One thing I haven't mentioned in my past couple of posts is that Chuck, our Senior Pastor here at Union Presbyterian Church, recently resigned. In fact, last Sunday was Chuck's last.

That made today my first Sunday as the only pastor at our church! And I made it!! Whew...

Today was also Pentecost Sunday, so I took this as an opportunity to talk about the "new thing" that God is going to be doing in our church. And I really believe that.

I believe that God is always planning to do something new. The thing that the church needs to do is "perceive it" (Isaiah 43:19).

But that can really be the hard part! The ability to perceive the "new thing" that God is doing requires a certain level of openness and sensitivity to the Holy Spirit.

So the question for our church is, "Do we have that kind of openness and sensitivitiy?" I sure hope so. I pray that I and the rest in our congregation might have that kind of sensitivity and openness.


The Church of David Blaine

So I was watching this show last night on A&E called Criss Angel: Mindfreak. Criss Angel is basically a Generation X illusionist who does some pretty cool tricks. Yesterday he levitated from one building to another in plain daylight. I don't get how guys like him and David Blaine do that kind of thing!

And speaking of David Blaine, I had a thought a few weeks ago as I was watching his TV special where he tried to hold his breath for 9 minutes. I was thinking about how David Blaine was the new David Copperfield. David Copperfield is out; David Blaine is in. And here's the difference...

David Copperfield was still in the old style of magic where you have a stage and an audience and exotic props and foofy costumes. David Blaine (and now Criss Angel) is the new style of magic. Where you walk up to someone on the street and do a really cool card trick or "mind-reading" trick or whatever. David Copperfield was a flamboyant showman. David Blaine is anything but flamboyant. David Copperfield comes across as a performer. David Blaine comes across as just a regular guy.

Here's why this is interesting to me. David Copperfield (the Baby Boomer) is the equivalent to the Baby Boomer megachurch. David Blaine (the Gen-Xer) is the equivalent to the postmodern emerging church.

The Baby Boomer David Copperfield megachurch is all about putting on a great performance for a large audience. It's about being attractional. It's about getting as many people as possible into your church building. It's about lights and excitement and stage presence.

The Gen-X David Blaine postmodern emerging church is all about going out into the street to meet people. It's about being incarnational. It's about meeting people where they are--on the street. It's about talking with someone one-on-one and letting them know that they are loved and that they belong.

Don't get me wrong, the David Copperfield church is still great and meets a lot of peoples' needs and does help people grow in their relationship with Jesus.
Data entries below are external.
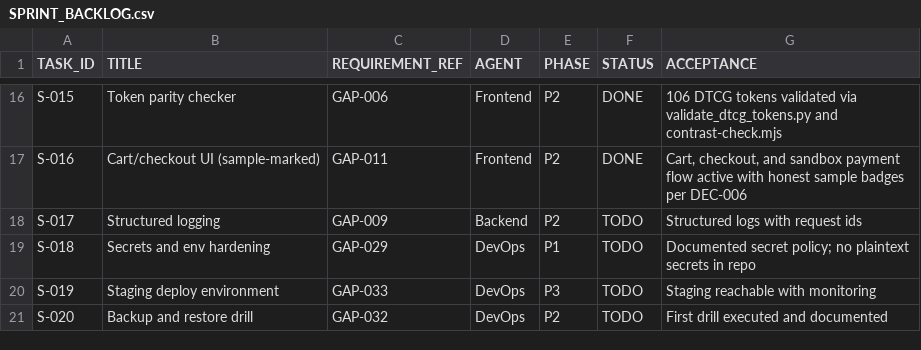
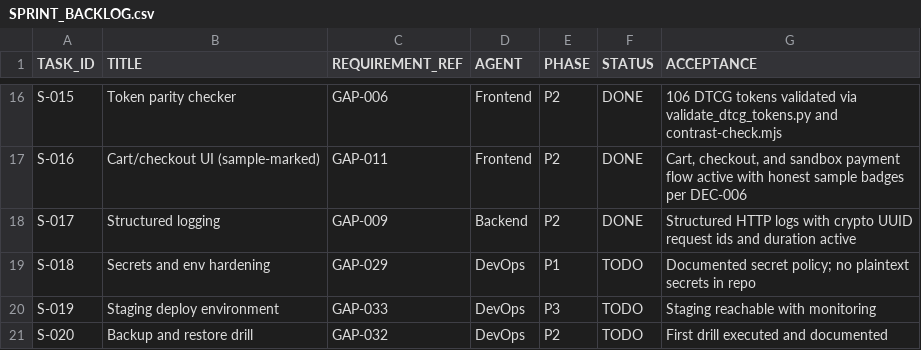
Before and after one commit to rezamovaheddi/brand-commerce, a CSV file: docs/execution/SPRINT_BACKLOG.csv, drawn as a sheet; only a part is shown, gaps mark what is left out.

Commit message:
feat(observability): add X-Request-Id correlation, structured logging, and luxury product vector media
- Implement crypto UUID X-Request-Id correlation header middleware across all API routes (GAP-009 / S-017)
- Add structured HTTP request logger and correlation error tracing in AllExceptionsFilter
- Introduce ProductMediaIllustration component delivering bespoke vector packaging visuals for serums, creams, and cleansers on PLP and PDP (GAP-007)
- Update GAP_REGISTER and SPRINT_BACKLOG resolving GAP-007, GAP-009, and S-017
- Synchronize architecture dependency graph with 114 scanned modules and schemas
- Pass all 183 automated tests, 106 DTCG token checks, 17/17 contrast checks, and security audits

```diff
--- a/docs/execution/SPRINT_BACKLOG.csv
+++ b/docs/execution/SPRINT_BACKLOG.csv
@@ -17,3 +17,3 @@ S-015,Token parity checker,GAP-006,Frontend,P2,DONE,"106 DTCG tokens validated v
 S-016,Cart/checkout UI (sample-marked),GAP-011,Frontend,P2,DONE,"Cart, checkout, and sandbox payment flow active with honest sample badges per DEC-006"
-S-017,Structured logging,GAP-009,Backend,P2,TODO,"Structured logs with request ids"
+S-017,Structured logging,GAP-009,Backend,P2,DONE,"Structured HTTP logs with crypto UUID request ids and duration active"
 S-018,Secrets and env hardening,GAP-029,DevOps,P1,TODO,"Documented secret policy; no plaintext secrets in repo"
```
Also changed, not shown: docs/audit/GAP_REGISTER.csv, 7 other files.
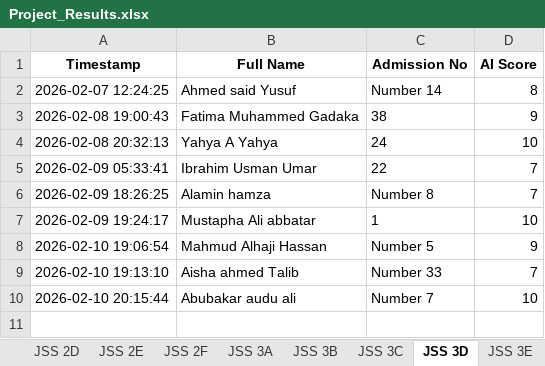
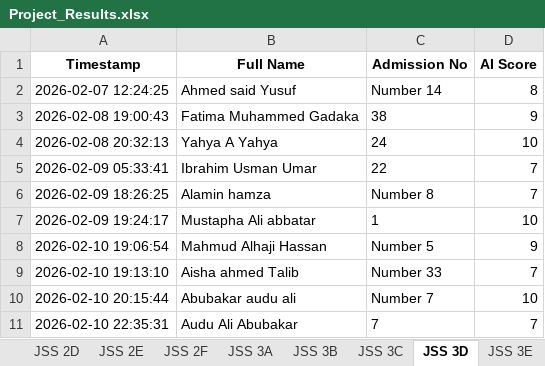
Before and after one commit to kobicdroid/ProjectSubmit, an Excel workbook: Project_Results.xlsx, sheet JSS 3D, drawn as a sheet; values as stored, in another font and other column widths than the file's, no borders; the diff names each change by its address in the sheet, - before the commit and + after, or states it on an @@ line.

```diff
--- a/Project_Results.xlsx (sheet JSS 3D)
+++ b/Project_Results.xlsx (sheet JSS 3D)
+row 11: 2026-02-10 22:35:31 | Audu Ali Abubakar | 7 | 7
```
Also changed, not shown: 2 other files.
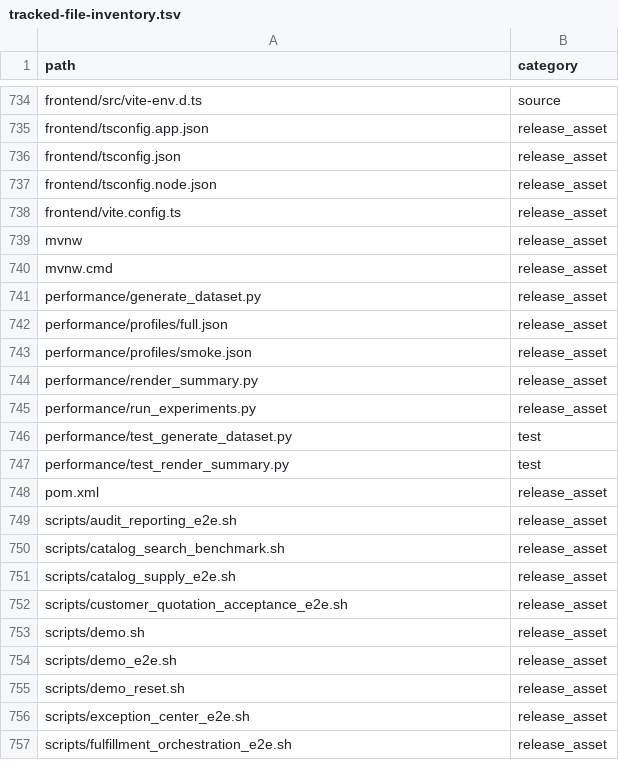
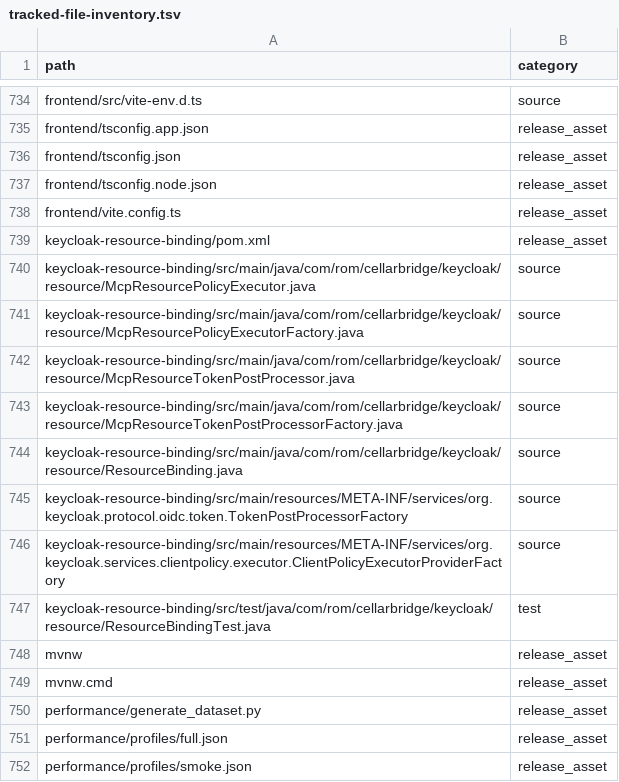
Before and after one commit to RomanticHW/cellarbridge-platform, a TSV file: docs/evidence/release/tracked-file-inventory.tsv, drawn as a sheet; only a part is shown, gaps mark what is left out; the shorter side is filled out with more unchanged rows.

Commit message:
feat(security): add dormant MCP resource binding foundation

```diff
--- a/docs/evidence/release/tracked-file-inventory.tsv
+++ b/docs/evidence/release/tracked-file-inventory.tsv
@@ -738,2 +738,11 @@ frontend/tsconfig.node.json	release_asset
 frontend/vite.config.ts	release_asset
+keycloak-resource-binding/pom.xml	release_asset
+keycloak-resource-binding/src/main/java/com/rom/cellarbridge/keycloak/resource/McpResourcePolicyExecutor.java	source
+keycloak-resource-binding/src/main/java/com/rom/cellarbridge/keycloak/resource/McpResourcePolicyExecutorFactory.java	source
+keycloak-resource-binding/src/main/java/com/rom/cellarbridge/keycloak/resource/McpResourceTokenPostProcessor.java	source
+keycloak-resource-binding/src/main/java/com/rom/cellarbridge/keycloak/resource/McpResourceTokenPostProcessorFactory.java	source
+keycloak-resource-binding/src/main/java/com/rom/cellarbridge/keycloak/resource/ResourceBinding.java	source
+keycloak-resource-binding/src/main/resources/META-INF/services/org.keycloak.protocol.oidc.token.TokenPostProcessorFactory	source
+keycloak-resource-binding/src/main/resources/META-INF/services/org.keycloak.services.clientpolicy.executor.ClientPolicyExecutorProviderFactory	source
+keycloak-resource-binding/src/test/java/com/rom/cellarbridge/keycloak/resource/ResourceBindingTest.java	test
 mvnw	release_asset
```
Also changed, not shown: 17 other files.
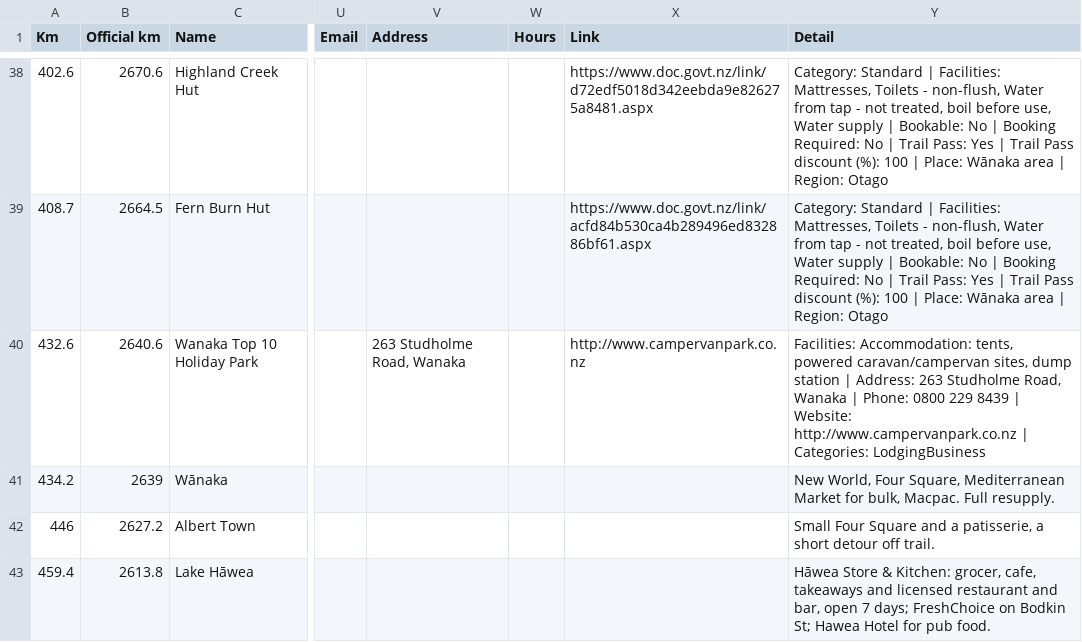
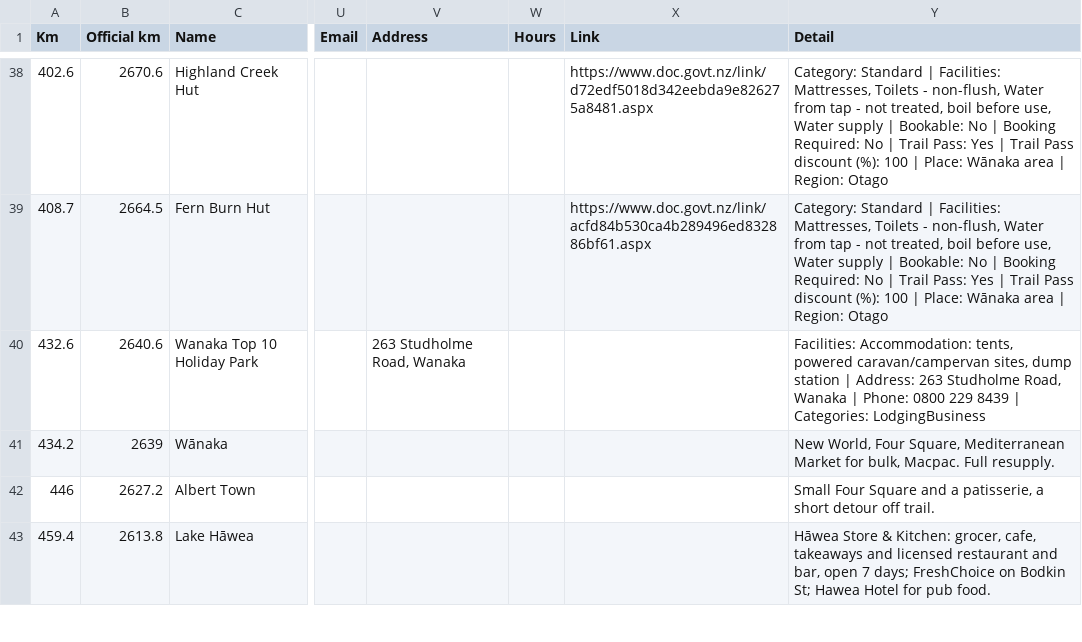
Before and after one commit to eamon-b/te-araroa-data, a CSV file: out/resupply-plan-nobo.csv, drawn as a sheet; only a part is shown, gaps mark what is left out; the diff names each change by its address in the sheet, - before the commit and + after, or states it on an @@ line.

```diff
--- a/out/resupply-plan-nobo.csv
+++ b/out/resupply-plan-nobo.csv
-X40 (Link): http://www.campervanpark.co.nz
+X40 (Link): (empty)
-Y40 (Detail): …8439 | Website: http://www.campervanpark.co.nz | Categories: LodgingBusiness
+Y40 (Detail): …8439 | Categories: LodgingBusiness
```
Also changed, not shown: out/datasheet-nobo.csv, out/datasheet-resupply-nobo.csv, 9 other files.
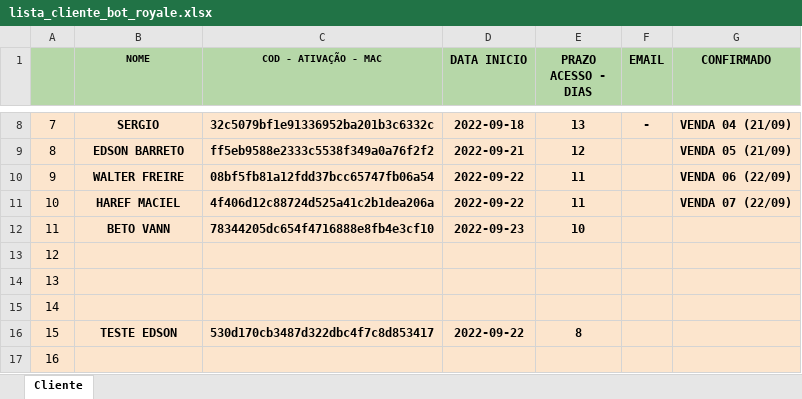
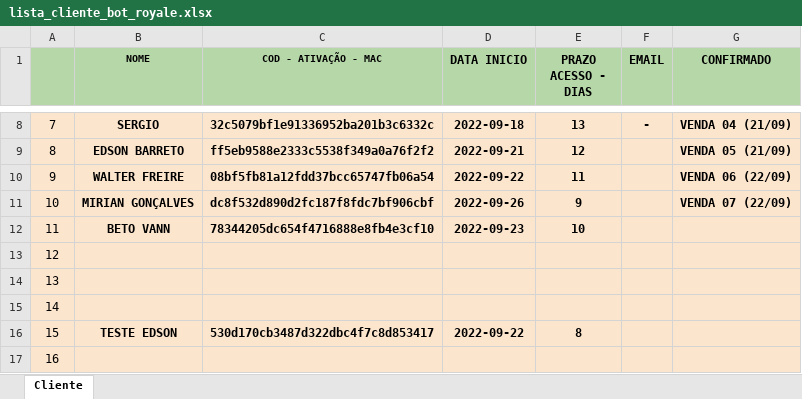
Before and after one commit to kdukdukdu/public, an Excel workbook: lista_cliente_bot_royale.xlsx, sheet Cliente, drawn as a sheet; only a part is shown, gaps mark what is left out; values as stored, in another font and other column widths than the file's, no borders; charts and pictures and conditional formats not drawn; the diff names each change by its address in the sheet, - before the commit and + after, or states it on an @@ line.

Commit message:
Add files via upload

```diff
--- a/lista_cliente_bot_royale.xlsx (sheet Cliente)
+++ b/lista_cliente_bot_royale.xlsx (sheet Cliente)
-B11 (NOME): HAREF MACIEL
+B11 (NOME): MIRIAN GONÇALVES
-C11 (COD - ATIVAÇÃO - MAC): 4f406d12c88724d525a41c2b1dea206a
+C11 (COD - ATIVAÇÃO - MAC): dc8f532d890d2fc187f8fdc7bf906cbf
-D11 (DATA INICIO): 2022-09-22
+D11 (DATA INICIO): 2022-09-26
-E11 (PRAZO ACESSO - DIAS): 11
+E11 (PRAZO ACESSO - DIAS): 9
```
But I have a feeling that these emerging generations will find more of a home in the David Blaine church--where real people say to real people, "Hey, I want to show you something..."